(Entries supplied):
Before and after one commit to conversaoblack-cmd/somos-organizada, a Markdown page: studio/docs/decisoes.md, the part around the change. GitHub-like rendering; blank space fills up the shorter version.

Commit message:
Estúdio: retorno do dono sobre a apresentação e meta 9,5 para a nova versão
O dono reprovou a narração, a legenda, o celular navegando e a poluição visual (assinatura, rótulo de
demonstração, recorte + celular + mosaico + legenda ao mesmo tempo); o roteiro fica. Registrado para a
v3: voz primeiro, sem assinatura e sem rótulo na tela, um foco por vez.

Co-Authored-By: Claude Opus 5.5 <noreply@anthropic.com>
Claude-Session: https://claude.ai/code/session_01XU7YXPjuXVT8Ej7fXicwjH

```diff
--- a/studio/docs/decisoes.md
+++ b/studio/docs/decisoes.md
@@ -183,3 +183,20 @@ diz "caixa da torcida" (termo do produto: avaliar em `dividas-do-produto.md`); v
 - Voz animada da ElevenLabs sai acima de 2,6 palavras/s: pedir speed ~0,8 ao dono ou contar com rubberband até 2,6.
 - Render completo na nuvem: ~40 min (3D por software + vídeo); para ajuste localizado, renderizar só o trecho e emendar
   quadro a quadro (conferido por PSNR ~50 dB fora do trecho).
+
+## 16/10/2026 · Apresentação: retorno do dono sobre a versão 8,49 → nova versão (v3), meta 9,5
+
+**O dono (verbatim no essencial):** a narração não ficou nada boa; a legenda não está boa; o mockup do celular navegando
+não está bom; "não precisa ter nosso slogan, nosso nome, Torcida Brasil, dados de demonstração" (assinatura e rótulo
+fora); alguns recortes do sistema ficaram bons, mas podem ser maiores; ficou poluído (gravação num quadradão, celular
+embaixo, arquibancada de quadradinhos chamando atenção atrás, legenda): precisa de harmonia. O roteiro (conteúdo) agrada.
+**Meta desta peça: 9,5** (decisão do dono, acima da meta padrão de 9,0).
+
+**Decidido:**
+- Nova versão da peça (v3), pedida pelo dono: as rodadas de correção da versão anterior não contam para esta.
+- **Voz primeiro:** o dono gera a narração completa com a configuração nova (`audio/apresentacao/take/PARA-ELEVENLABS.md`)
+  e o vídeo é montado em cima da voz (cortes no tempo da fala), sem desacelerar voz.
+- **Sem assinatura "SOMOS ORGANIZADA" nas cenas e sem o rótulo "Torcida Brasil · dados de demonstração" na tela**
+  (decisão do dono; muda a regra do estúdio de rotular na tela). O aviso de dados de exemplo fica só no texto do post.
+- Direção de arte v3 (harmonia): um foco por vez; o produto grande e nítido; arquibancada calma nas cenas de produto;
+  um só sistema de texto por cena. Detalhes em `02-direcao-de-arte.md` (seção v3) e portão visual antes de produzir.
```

(Problem requirements):
Reproduce every line above containing "versão".

(Response to this exercise):
Estúdio: retorno do dono sobre a apresentação e meta 9,5 para a nova versão
+## 16/10/2026 · Apresentação: retorno do dono sobre a versão 8,49 → nova versão (v3), meta 9,5
+- Nova versão da peça (v3), pedida pelo dono: as rodadas de correção da versão anterior não contam para esta.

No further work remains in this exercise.